All interviews and focus group discussions were recorded and transcribed, with translation into English where necessary. Inductive analysis was conducted according to the framework approach, a process for coding, categorizing, and explaining qualitative data in a grounded manner.32 All transcripts were read and open coding was used to develop coding indices, organized by thematic category, for focus groups and in-depth interviews separately. Each transcript was subsequently coded according to the corresponding index in ATLAS.ti, a qualitative data analysis software package (http://www.atlasti.com). The frequencies of codes and corresponding comments were assessed to detect major categories of perceptions. Short memos and word tables were used to summarize the overall perspectives expressed by each informant, define major categories of comments, and organize descriptive categories into themes. Charting of data was used to assess differences in stakeholder perceptions of the CCM program between low-performing and high-performing districts.32 Feedback from managers and other MOH personnel was received when initial results were shared in a national analysis and dissemination meeting. This study was approved by the Institutional Review Board at Johns Hopkins Bloomberg School of Public Health and the Malawi National Health Sciences Research Committee, and all respondents provided verbal consent.
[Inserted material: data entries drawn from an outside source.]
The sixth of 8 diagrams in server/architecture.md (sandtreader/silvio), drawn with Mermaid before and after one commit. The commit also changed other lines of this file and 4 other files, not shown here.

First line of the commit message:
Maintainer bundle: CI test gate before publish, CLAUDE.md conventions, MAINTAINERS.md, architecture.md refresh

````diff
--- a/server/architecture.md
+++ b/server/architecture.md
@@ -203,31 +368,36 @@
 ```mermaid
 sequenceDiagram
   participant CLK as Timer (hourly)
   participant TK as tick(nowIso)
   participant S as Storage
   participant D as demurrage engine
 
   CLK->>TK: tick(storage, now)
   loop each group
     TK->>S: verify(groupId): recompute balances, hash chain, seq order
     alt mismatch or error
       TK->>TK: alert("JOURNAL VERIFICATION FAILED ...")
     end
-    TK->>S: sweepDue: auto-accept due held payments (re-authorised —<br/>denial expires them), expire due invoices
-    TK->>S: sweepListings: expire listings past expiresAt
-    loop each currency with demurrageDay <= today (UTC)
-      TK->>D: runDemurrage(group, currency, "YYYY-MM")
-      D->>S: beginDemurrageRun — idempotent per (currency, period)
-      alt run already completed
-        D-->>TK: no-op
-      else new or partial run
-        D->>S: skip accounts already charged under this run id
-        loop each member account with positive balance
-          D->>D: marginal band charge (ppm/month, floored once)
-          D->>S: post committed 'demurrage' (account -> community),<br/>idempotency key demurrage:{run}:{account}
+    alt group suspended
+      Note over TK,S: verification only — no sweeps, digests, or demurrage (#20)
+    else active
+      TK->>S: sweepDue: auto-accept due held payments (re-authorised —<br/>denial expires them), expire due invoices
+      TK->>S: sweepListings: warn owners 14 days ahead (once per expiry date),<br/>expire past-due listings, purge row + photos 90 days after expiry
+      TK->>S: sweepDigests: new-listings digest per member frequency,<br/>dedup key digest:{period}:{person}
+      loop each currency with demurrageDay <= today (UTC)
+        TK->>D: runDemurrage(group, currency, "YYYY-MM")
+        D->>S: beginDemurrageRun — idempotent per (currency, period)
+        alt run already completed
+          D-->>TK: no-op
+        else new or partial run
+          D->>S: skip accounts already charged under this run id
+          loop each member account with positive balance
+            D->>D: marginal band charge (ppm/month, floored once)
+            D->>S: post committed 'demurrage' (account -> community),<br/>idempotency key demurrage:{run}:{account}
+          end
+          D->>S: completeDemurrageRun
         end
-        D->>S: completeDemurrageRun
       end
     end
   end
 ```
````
Fifty-seven participants from six districts were included in the qualitative data set for this study, including in-depth interviews with 28 supervising and senior managers and four focus groups with 5–9 HSAs per group (Table 1). Managers interviewed for the study represented a range of positions within the district health management team and frontline supervisors, from district health officers to medical assistants serving as health center in-charges. All HSAs included in the study had received CCM training and were operating CCM clinics in the communities where they were posted and were representative of HSAs in the district. The following sections describe the themes that emerged from analysis of informants' perceptions about the CCM program, and contrast the perspectives held by program managers and HSAs (Table 2 and Table 3, respectively). The themes included community and health facility benefits of CCM; qualified endorsement of CCM by program managers; diverging perspectives on HSAs' roles as village doctors; and motivating factors for HSAs. No systematic differences in perceptions were found between high-performing and low-performing districts.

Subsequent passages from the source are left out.